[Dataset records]
=== Begin Enclosure ===

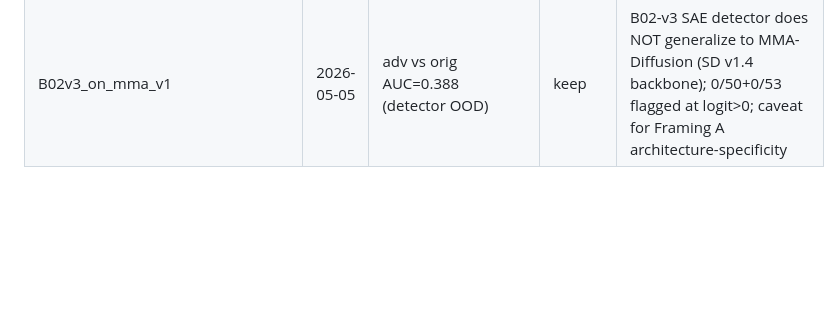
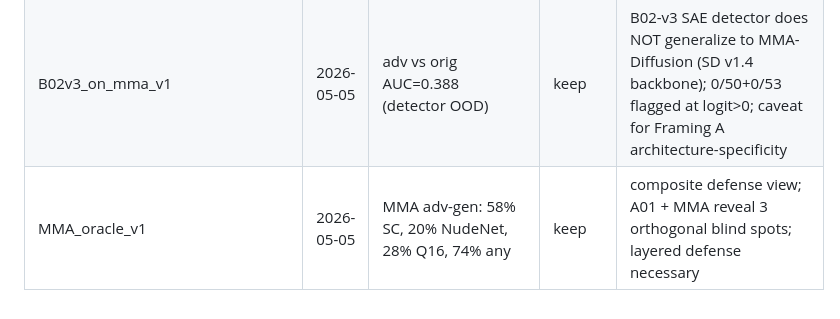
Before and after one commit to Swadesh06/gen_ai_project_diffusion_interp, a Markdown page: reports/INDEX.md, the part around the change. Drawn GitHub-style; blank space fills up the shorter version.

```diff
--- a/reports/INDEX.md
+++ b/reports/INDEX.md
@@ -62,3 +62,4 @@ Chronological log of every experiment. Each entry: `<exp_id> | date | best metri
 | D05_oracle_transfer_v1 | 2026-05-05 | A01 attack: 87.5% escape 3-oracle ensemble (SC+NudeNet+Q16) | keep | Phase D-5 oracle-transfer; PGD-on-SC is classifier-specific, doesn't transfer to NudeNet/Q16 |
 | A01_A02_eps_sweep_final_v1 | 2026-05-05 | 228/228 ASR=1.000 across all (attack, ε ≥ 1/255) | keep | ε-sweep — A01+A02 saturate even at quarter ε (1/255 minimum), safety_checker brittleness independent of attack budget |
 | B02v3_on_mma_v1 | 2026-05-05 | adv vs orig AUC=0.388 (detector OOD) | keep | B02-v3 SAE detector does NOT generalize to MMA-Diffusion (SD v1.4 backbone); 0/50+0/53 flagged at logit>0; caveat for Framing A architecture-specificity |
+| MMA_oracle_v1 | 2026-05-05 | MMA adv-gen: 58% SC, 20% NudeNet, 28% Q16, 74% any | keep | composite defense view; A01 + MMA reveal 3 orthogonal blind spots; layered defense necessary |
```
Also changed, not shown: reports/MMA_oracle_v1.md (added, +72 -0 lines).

=== End Enclosure ===

=== What to produce ===
Would you please copy every line in the data that contains the word "INDEX"?

=== Task solution ===
Before and after one commit to Swadesh06/gen_ai_project_diffusion_interp, a Markdown page: reports/INDEX.md, the part around the change. Drawn GitHub-style; blank space fills up the shorter version.
--- a/reports/INDEX.md
+++ b/reports/INDEX.md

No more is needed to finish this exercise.